WORK ITEM:
In the listing beneath this line, copy exactly the lines starting with the one containing "Before and after one commit to scRNA-tools/scRNA-tools, a" and going on through the one containing "1 other file.".

RECORDS FOR THIS EXERCISE:
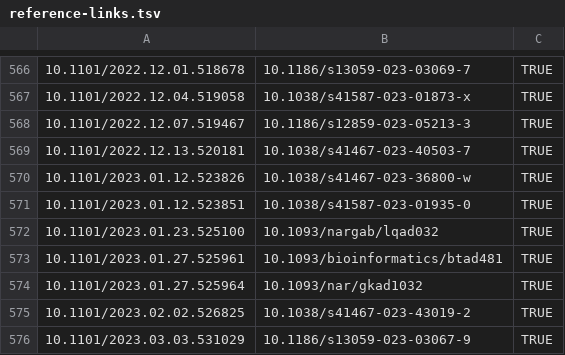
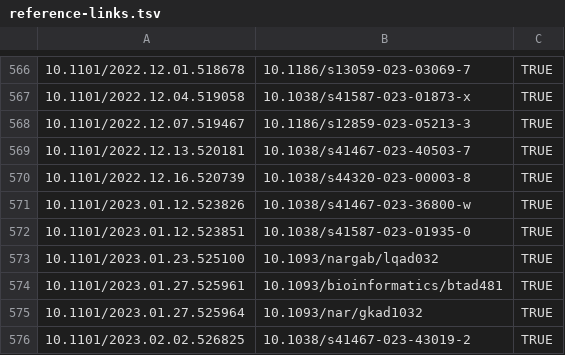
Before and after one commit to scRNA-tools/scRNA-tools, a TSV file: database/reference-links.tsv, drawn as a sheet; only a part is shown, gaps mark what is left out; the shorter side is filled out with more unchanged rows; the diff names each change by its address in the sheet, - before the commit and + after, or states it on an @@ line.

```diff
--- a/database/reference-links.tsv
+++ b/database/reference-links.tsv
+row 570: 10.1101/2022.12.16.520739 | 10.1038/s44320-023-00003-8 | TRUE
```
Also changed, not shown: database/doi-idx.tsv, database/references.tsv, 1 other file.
--
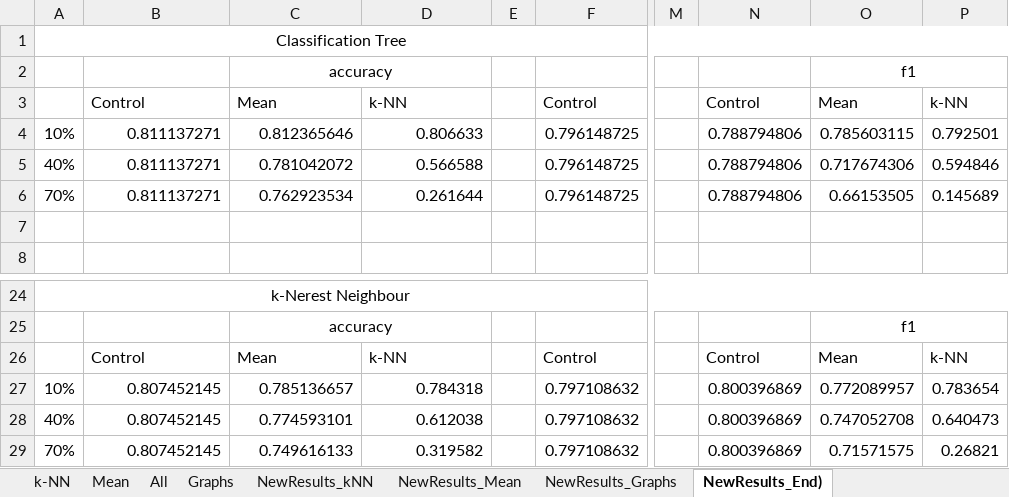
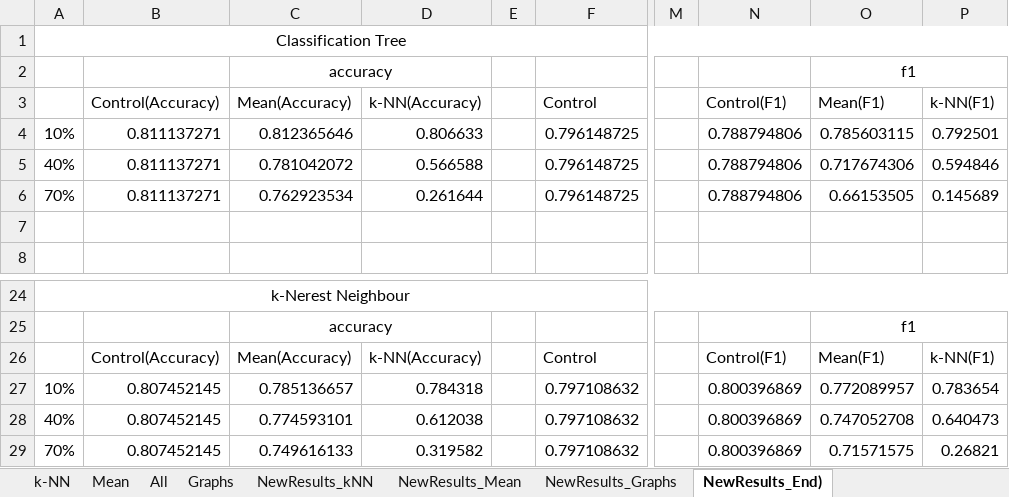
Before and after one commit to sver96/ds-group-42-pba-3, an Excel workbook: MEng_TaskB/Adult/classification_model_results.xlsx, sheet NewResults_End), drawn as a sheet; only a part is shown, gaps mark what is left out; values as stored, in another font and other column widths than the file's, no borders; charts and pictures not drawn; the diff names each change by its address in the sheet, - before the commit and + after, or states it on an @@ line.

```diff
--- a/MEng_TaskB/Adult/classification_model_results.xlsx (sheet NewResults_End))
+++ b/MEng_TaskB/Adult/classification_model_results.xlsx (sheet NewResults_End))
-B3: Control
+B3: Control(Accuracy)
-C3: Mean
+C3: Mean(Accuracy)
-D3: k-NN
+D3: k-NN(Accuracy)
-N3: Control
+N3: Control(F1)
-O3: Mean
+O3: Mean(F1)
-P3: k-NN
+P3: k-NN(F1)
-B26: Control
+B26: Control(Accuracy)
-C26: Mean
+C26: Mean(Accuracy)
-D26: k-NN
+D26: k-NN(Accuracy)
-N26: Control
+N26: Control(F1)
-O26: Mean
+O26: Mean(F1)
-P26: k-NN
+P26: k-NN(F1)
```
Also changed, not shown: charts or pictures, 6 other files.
...
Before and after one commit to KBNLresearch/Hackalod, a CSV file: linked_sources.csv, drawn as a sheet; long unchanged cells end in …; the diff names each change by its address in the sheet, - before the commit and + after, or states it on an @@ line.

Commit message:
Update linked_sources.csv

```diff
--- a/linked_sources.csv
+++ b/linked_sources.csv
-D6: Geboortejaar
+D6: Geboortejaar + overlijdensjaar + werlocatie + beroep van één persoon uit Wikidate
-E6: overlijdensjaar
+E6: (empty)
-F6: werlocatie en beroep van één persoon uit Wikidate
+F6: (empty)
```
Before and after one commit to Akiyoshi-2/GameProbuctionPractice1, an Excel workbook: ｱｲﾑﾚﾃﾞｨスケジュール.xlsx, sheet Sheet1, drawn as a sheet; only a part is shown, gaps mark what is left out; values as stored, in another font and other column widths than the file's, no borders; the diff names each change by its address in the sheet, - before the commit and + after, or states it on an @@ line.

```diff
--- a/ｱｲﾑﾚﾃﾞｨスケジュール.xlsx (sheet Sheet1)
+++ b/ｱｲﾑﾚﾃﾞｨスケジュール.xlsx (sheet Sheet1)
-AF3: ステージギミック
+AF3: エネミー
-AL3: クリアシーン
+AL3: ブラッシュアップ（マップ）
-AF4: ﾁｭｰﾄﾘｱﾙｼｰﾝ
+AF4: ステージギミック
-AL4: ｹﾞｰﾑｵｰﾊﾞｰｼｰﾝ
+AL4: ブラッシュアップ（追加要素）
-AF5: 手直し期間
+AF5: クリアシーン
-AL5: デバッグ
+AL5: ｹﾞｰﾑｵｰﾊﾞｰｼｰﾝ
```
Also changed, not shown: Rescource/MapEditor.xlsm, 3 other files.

RESULT OF THIS TASK:
Before and after one commit to scRNA-tools/scRNA-tools, a TSV file: database/reference-links.tsv, drawn as a sheet; only a part is shown, gaps mark what is left out; the shorter side is filled out with more unchanged rows; the diff names each change by its address in the sheet, - before the commit and + after, or states it on an @@ line.

```diff
--- a/database/reference-links.tsv
+++ b/database/reference-links.tsv
+row 570: 10.1101/2022.12.16.520739 | 10.1038/s44320-023-00003-8 | TRUE
```
Also changed, not shown: database/doi-idx.tsv, database/references.tsv, 1 other file.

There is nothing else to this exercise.